Not all the accused college admissions rigging parents are going gentle into that good night, even as federal law enforcement turn up the pressure on their children.
The big picture, from The Chronicle of Higher Ed: "[I]n the wake of the Operation Varsity Blues scandal, many wonder whether the most elite institutions are more concerned with perpetuating privilege than contributing to the public good.”
Among the parents, those not pleading guilty are marshaling legal defenses that only millions can buy, Bloomberg reports.
- "Ilene Jaroslaw, who once prosecuted federal crimes in New York, called the defense lawyers’ letter 'a declaration of war.'”
- Between the lines: One couple "invoked a 1946 Supreme Court case ... in which a broker was accused of conspiring with 32 loan applicants ... The high court reversed the resulting convictions, noting the defendants had only the broker in common, not one another, and that there were at least eight separate conspiracies, not just one as alleged."
Meanwhile, certain teens the government suspects of knowing about the alleged conspiracy are getting "so-called target letters," the WSJ reports.
- The letters "don’t mean the students or graduates who received them will face charges. However, they could prompt the recipients to speak to authorities and push parents to plead in the hopes of protecting their children from additional prosecution, said others knowledgeable about the case."
- "Thirteen parents have agreed to plead guilty, with another in talks to do so, according to court filings, while 19 others have been indicted on conspiracy charges related to money laundering and mail or wire fraud."
The bottom line: We're in an unprecedented moment of public scrutiny on how Americans receive different life outcomes based on the circumstances of their birth.
- If the parents of rich kids start to get off on charges despite being caught on tape, expect that uncomfortable spotlight on wealth and ethics (or the lack thereof) to get even brighter.
Bonus: Pic du jour
Hannah Evans and Callie Lucas stand on the back of a C130 Hercules above the Marlborough Sounds in Blenheim, New Zealand.
- "The RNZAF School to Skies [program] offers 40 young women from around New Zealand the opportunity to spend a week at Base Woodbourne near Blenheim to learn about all aspects of the aviation industry."
- "The School to Skies [program], now it its third year, aims to encourage women to join the industry through practical experience."

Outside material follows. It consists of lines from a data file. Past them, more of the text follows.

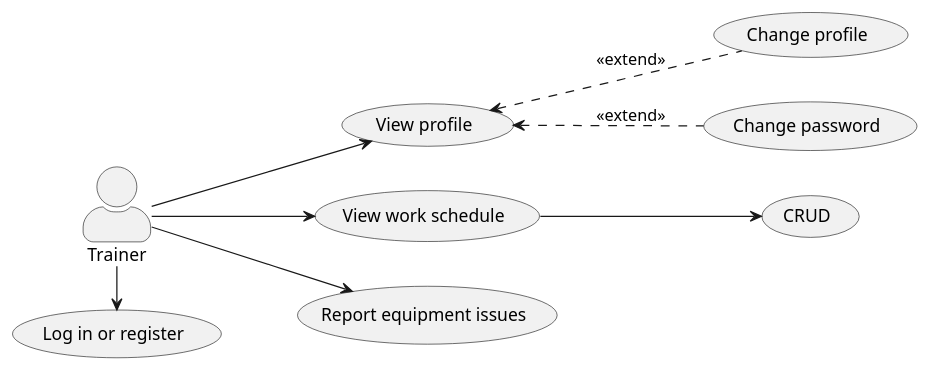
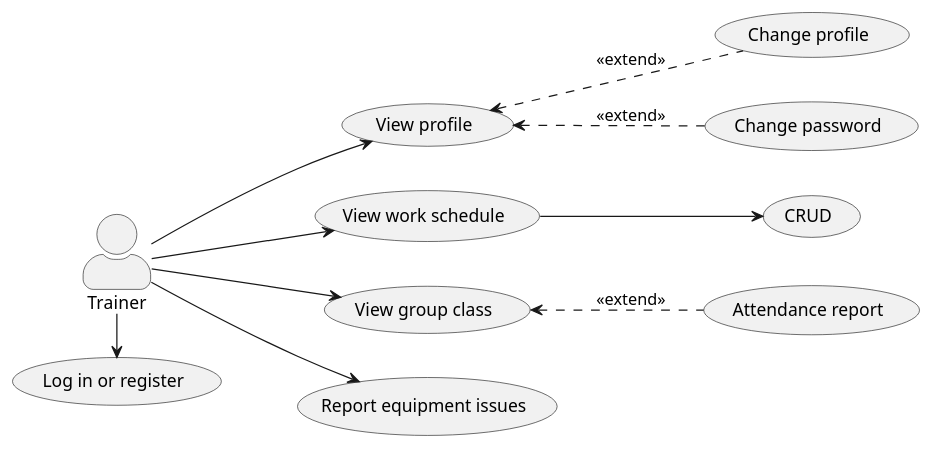
Before and after one commit to dungnguyen420/demo-swp: the second of 5 diagrams in docs/useCase.puml, drawn with PlantUML. The commit also changed other lines of this file, not shown here.

Commit message:
Sơ đồ UseCase của gymcare

```diff
--- a/docs/useCase.puml
+++ b/docs/useCase.puml
@@ -24,15 +24,17 @@
 @startuml
 left to right direction
 skinparam actorStyle awesome
 
 actor "Trainer" as trainer
 
 trainer -> (Log in or register)
 trainer --> (View profile)
-        (View profile) <.. (Change profile) : <<extend>>
-        (View profile) <.. (Change password) : <<extend>>
+(View profile) <.. (Change profile) : <<extend>>
+(View profile) <.. (Change password) : <<extend>>
 trainer --> (View work schedule)
+trainer --> (View group class)
+(View group class) <.. (Attendance report): <<extend>>
 (View work schedule) --> (CRUD)
 trainer --> (Report equipment issues)
 
 @enduml
```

2. What you missed
- 60 medical professionals were indicted today for issuing more than 350,000 illegal pain pill prescriptions, WashPost reports.

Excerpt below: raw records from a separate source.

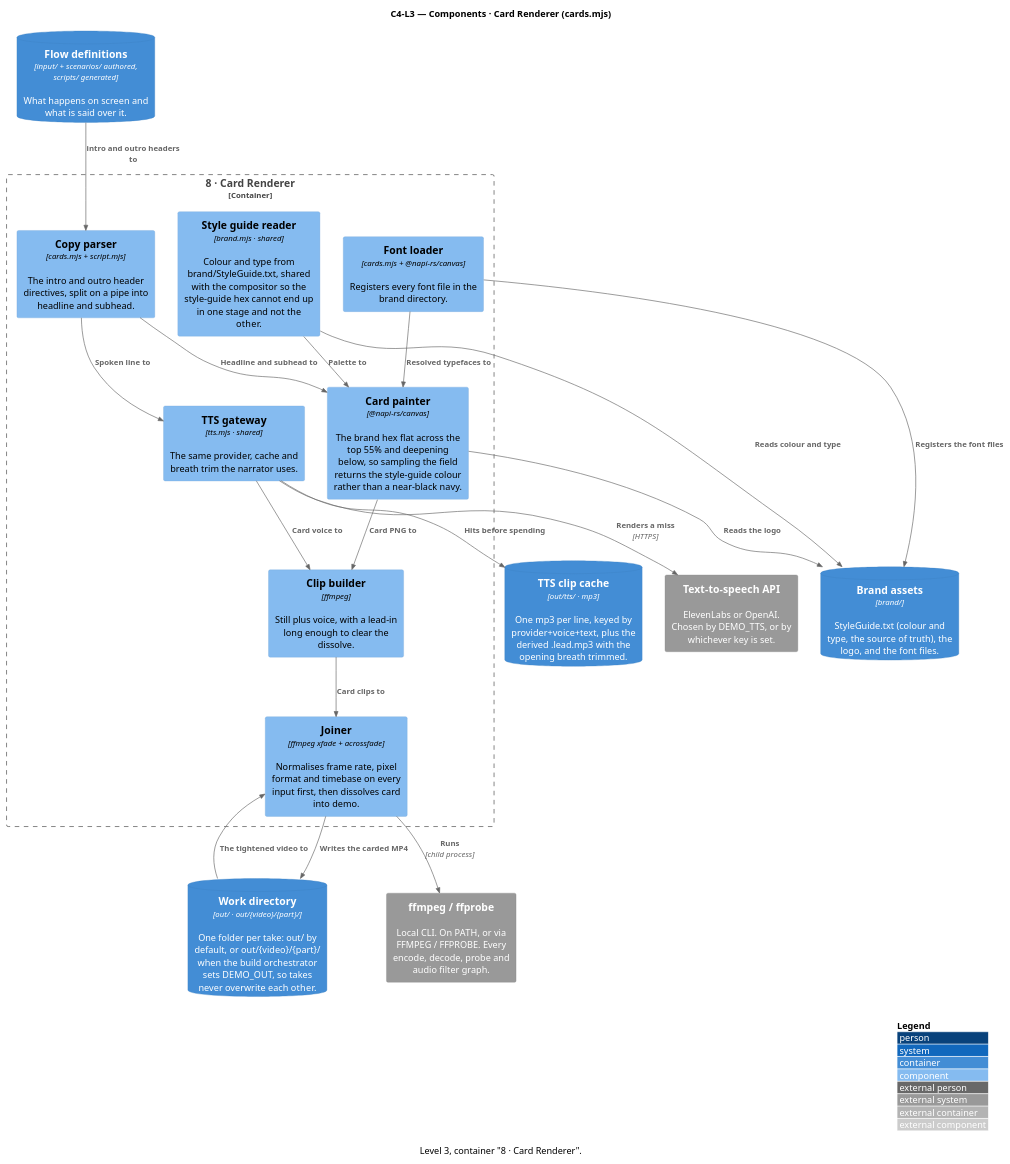
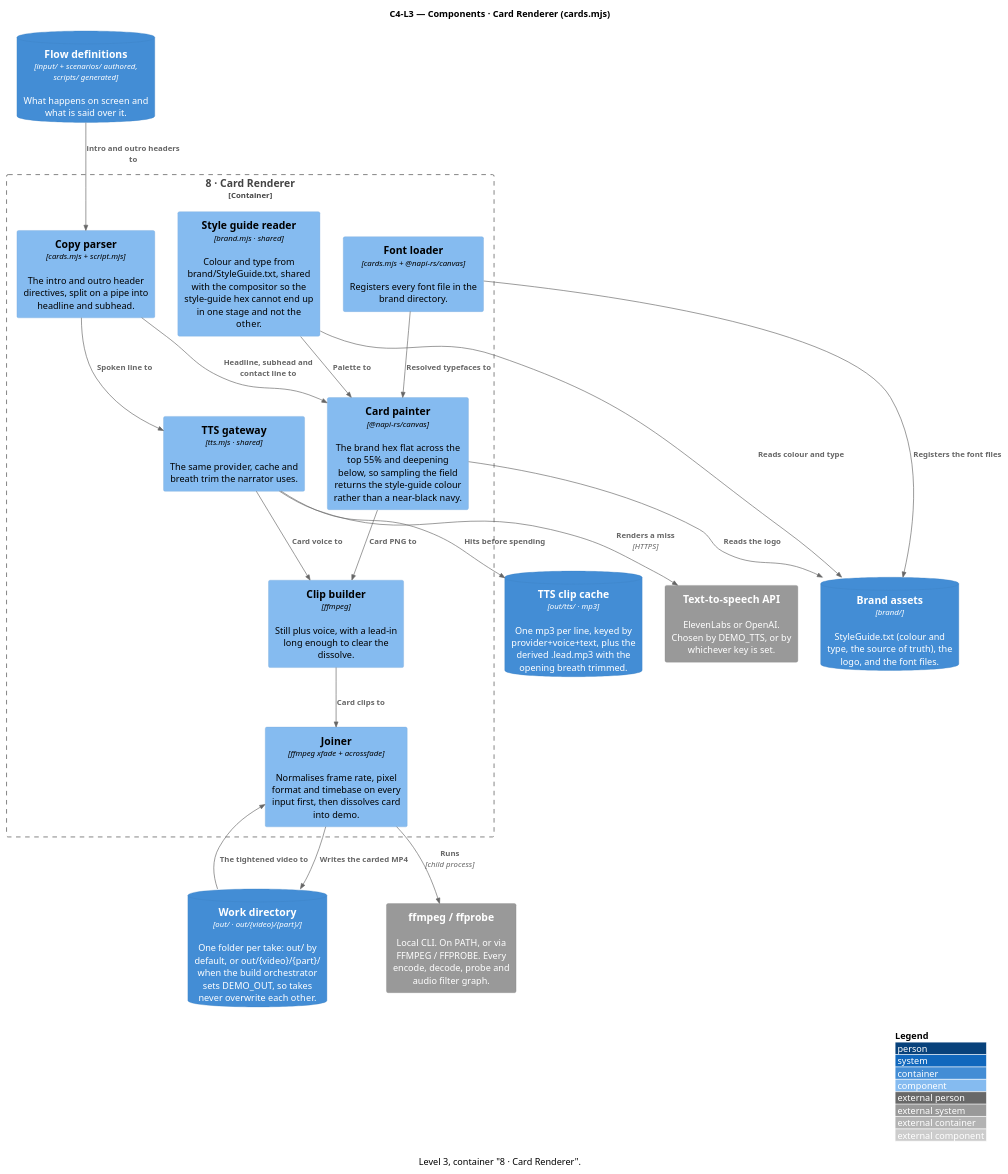
One commit to ssunduko/product-video changed the diagram in docs/c4-l3-card-renderer.puml. Above: the diagram before and after it, drawn with PlantUML. The commit also changed 5 other files, not shown here.

First line of the commit message:
Add an optional contact line to intro/outro cards

```diff
--- a/docs/c4-l3-card-renderer.puml
+++ b/docs/c4-l3-card-renderer.puml
@@ -1,45 +1,45 @@
 @startuml c4-l3-card-renderer
 ' Generated by docs/c4-model.mjs — do not edit; edit the model and re-run.
 !include <C4/C4_Component>
 ' No bundled C4 stdlib? Replace the line above with:
 ' !include https://raw.githubusercontent.com/plantuml-stdlib/C4-PlantUML/master/C4_Component.puml
 
 title C4-L3 — Components · Card Renderer (cards.mjs)
 caption Level 3, container "8 · Card Renderer".
 
 ContainerDb(flow_definitions, "Flow definitions", "input/ + scenarios/ authored, scripts/ generated", "What happens on screen and what is said over it.")
 ContainerDb(brand_assets, "Brand assets", "brand/", "StyleGuide.txt (colour and type, the source of truth), the logo, and the font files.")
 ContainerDb(tts_clip_cache, "TTS clip cache", "out/tts/ · mp3", "One mp3 per line, keyed by provider+voice+text, plus the derived .lead.mp3 with the opening breath trimmed.")
 System_Ext(text_to_speech_api, "Text-to-speech API", "ElevenLabs or OpenAI. Chosen by DEMO_TTS, or by whichever key is set.")
 ContainerDb(work_directory, "Work directory", "out/ · out/{video}/{part}/", "One folder per take: out/ by default, or out/{video}/{part}/ when the build orchestrator sets DEMO_OUT, so takes never overwrite each other.")
 System_Ext(ffmpeg_ffprobe, "ffmpeg / ffprobe", "Local CLI. On PATH, or via FFMPEG / FFPROBE. Every encode, decode, probe and audio filter graph.")
 
 Container_Boundary(card_renderer_2, "8 · Card Renderer") {
   Component(copy_parser, "Copy parser", "cards.mjs + script.mjs", "The intro and outro header directives, split on a pipe into headline and subhead.")
   Component(style_guide_reader, "Style guide reader", "brand.mjs · shared", "Colour and type from brand/StyleGuide.txt, shared with the compositor so the style-guide hex cannot end up in one stage and not the other.")
   Component(font_loader, "Font loader", "cards.mjs + @napi-rs/canvas", "Registers every font file in the brand directory.")
   Component(card_painter, "Card painter", "@napi-rs/canvas", "The brand hex flat across the top 55% and deepening below, so sampling the field returns the style-guide colour rather than a near-black navy.")
   Component(tts_gateway_2, "TTS gateway", "tts.mjs · shared", "The same provider, cache and breath trim the narrator uses.")
   Component(clip_builder, "Clip builder", "ffmpeg", "Still plus voice, with a lead-in long enough to clear the dissolve.")
   Component(joiner, "Joiner", "ffmpeg xfade + acrossfade", "Normalises frame rate, pixel format and timebase on every input first, then dissolves card into demo.")
 }
 
 Rel(flow_definitions, copy_parser, "intro and outro headers to")
 Rel(style_guide_reader, brand_assets, "Reads colour and type")
 Rel(font_loader, brand_assets, "Registers the font files")
-Rel(copy_parser, card_painter, "Headline and subhead to")
+Rel(copy_parser, card_painter, "Headline, subhead and contact line to")
 Rel(style_guide_reader, card_painter, "Palette to")
 Rel(font_loader, card_painter, "Resolved typefaces to")
 Rel(card_painter, brand_assets, "Reads the logo")
 Rel(copy_parser, tts_gateway_2, "Spoken line to")
 Rel(tts_gateway_2, tts_clip_cache, "Hits before spending")
 Rel(tts_gateway_2, text_to_speech_api, "Renders a miss", "HTTPS")
 Rel(card_painter, clip_builder, "Card PNG to")
 Rel(tts_gateway_2, clip_builder, "Card voice to")
 Rel(clip_builder, joiner, "Card clips to")
 Rel(work_directory, joiner, "The tightened video to")
 Rel(joiner, ffmpeg_ffprobe, "Runs", "child process")
 Rel(joiner, work_directory, "Writes the carded MP4")
 
 LAYOUT_WITH_LEGEND()
 @enduml
```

- Amazon will cease its domestic marketplace business in China within the next 90 days, redirecting attention to more profitable overseas ventures, as well as to the sale of goods and cloud services, Reuters reports.
- When astronaut Christina Koch comes back to Earth in February 2020, she will hold the record for the longest spaceflight ever by a woman at 328 days. Go deeper.
- The pigs were alive, sort of: Scientists have developed a tool they say is able to briefly restore circulation and some brain activity — but not consciousness or global electric functions — in the brains of pigs 4 hours after death. Details.
- White House adviser Ivanka Trump confirmed in an interview with AP that her father asked her if she would be interested in becoming president of the World Bank.
- Scoop: China recently declined to issue a visa to an informal adviser to President Trump on China policy. Go deeper.
3. 1 good thing: Twitter helps Louisiana churches
A GoFundMe campaign to support three historically black churches in southern Louisiana that burned in arson attacks has topped $1 million after influential Twitter users spread the word about the fundraiser, per the Washington Post.
- Journalist Yashar Ali kicked off the outpouring of support yesterday, saying he did not want the churches to be forgotten amid the global focus on the fire at Paris' Notre Dame Cathedral.
- Hillary Clinton, NBC's Seth Meyers, and journalist Soledad O'Brien were among the celebrities who amplified Ali's call for support — and sent in donations of their own.